Task statement
Please reply with one number only: how many lines in the entries below contain the string "fontsize".
─── Data for this exercise
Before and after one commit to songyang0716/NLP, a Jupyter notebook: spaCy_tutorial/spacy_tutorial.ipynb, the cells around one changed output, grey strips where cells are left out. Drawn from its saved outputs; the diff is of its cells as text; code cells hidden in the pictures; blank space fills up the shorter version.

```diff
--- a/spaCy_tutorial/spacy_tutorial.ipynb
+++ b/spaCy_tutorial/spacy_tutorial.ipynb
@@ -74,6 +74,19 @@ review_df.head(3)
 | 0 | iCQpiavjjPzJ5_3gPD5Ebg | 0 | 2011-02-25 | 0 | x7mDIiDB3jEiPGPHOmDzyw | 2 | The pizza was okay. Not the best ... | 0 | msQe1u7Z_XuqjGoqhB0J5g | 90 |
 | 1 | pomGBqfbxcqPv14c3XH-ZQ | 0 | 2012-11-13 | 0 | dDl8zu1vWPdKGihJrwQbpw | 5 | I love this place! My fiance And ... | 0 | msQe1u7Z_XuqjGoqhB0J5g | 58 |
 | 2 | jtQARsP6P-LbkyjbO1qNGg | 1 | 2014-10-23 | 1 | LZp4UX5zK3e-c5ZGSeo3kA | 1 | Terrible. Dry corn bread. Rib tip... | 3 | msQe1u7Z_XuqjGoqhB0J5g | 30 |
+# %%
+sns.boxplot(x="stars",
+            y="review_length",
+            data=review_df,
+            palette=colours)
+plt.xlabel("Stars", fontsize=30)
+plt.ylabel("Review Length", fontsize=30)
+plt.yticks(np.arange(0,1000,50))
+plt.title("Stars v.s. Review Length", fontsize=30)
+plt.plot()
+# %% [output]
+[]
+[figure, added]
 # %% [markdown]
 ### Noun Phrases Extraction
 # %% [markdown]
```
──────
─── Data for this exercise
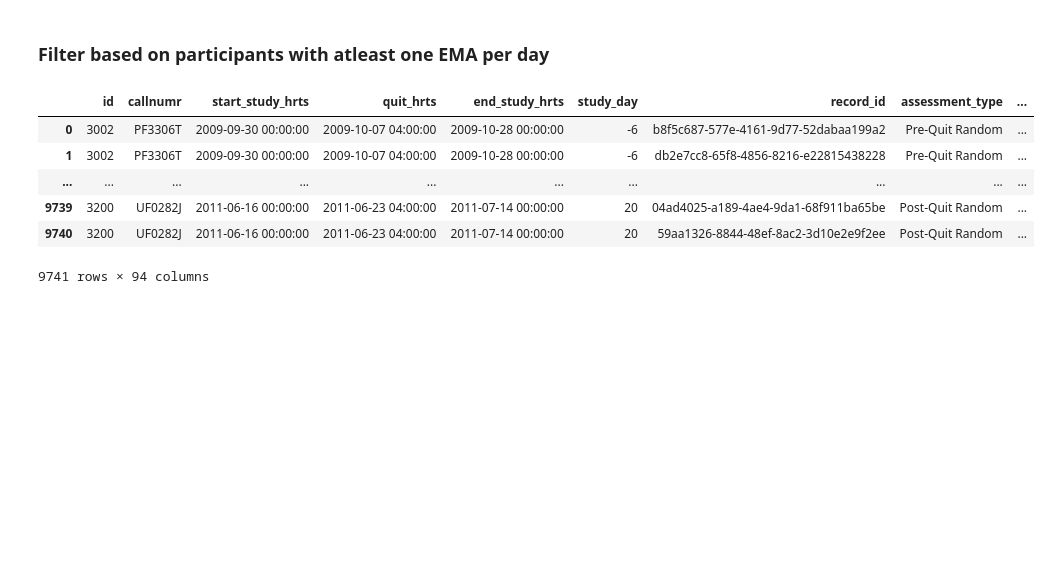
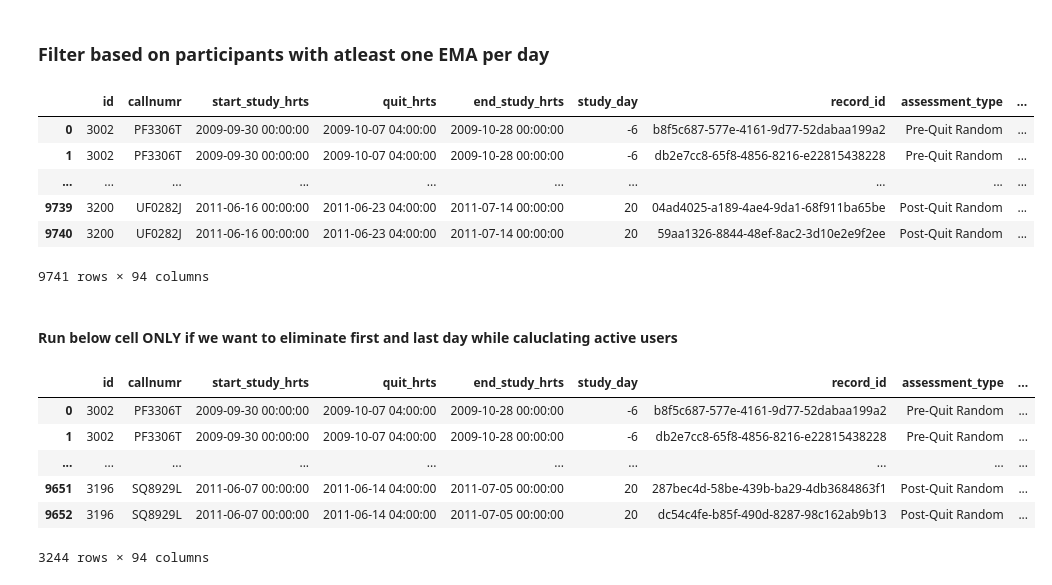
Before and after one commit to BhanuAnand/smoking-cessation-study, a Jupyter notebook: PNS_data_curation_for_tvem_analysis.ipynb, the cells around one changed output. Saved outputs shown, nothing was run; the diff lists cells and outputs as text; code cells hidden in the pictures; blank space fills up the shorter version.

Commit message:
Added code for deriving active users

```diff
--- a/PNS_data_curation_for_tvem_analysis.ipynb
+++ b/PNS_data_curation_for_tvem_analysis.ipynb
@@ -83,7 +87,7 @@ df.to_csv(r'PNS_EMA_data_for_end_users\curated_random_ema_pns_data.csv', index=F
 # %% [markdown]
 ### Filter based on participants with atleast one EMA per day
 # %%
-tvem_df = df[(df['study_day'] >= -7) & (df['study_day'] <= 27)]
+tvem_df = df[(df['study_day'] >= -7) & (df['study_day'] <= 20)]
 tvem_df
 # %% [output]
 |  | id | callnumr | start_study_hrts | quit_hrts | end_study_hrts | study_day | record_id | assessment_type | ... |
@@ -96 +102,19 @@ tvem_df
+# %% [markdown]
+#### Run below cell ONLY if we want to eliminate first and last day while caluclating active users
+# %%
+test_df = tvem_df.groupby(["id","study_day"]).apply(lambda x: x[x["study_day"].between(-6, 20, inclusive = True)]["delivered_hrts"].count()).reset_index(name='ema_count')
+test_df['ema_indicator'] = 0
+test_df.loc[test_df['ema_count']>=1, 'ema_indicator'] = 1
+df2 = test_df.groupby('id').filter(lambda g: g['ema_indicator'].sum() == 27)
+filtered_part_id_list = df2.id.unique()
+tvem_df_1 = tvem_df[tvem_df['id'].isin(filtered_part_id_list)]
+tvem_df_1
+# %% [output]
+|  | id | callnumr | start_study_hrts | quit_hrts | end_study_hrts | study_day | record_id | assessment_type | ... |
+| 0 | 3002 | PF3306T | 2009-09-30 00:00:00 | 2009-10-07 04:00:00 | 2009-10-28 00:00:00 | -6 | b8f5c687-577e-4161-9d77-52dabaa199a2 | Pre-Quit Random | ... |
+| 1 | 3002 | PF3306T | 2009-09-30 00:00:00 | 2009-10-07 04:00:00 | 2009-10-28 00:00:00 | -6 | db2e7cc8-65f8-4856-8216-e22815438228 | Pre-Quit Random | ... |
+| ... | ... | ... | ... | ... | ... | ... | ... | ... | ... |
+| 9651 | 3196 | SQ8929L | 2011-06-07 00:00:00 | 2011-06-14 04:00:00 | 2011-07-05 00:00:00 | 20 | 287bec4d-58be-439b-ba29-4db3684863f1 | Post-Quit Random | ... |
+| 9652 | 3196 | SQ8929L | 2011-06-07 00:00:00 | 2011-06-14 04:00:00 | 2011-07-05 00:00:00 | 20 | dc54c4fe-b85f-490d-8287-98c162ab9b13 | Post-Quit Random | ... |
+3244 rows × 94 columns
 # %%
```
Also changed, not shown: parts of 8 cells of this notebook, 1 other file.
──────
Task result
3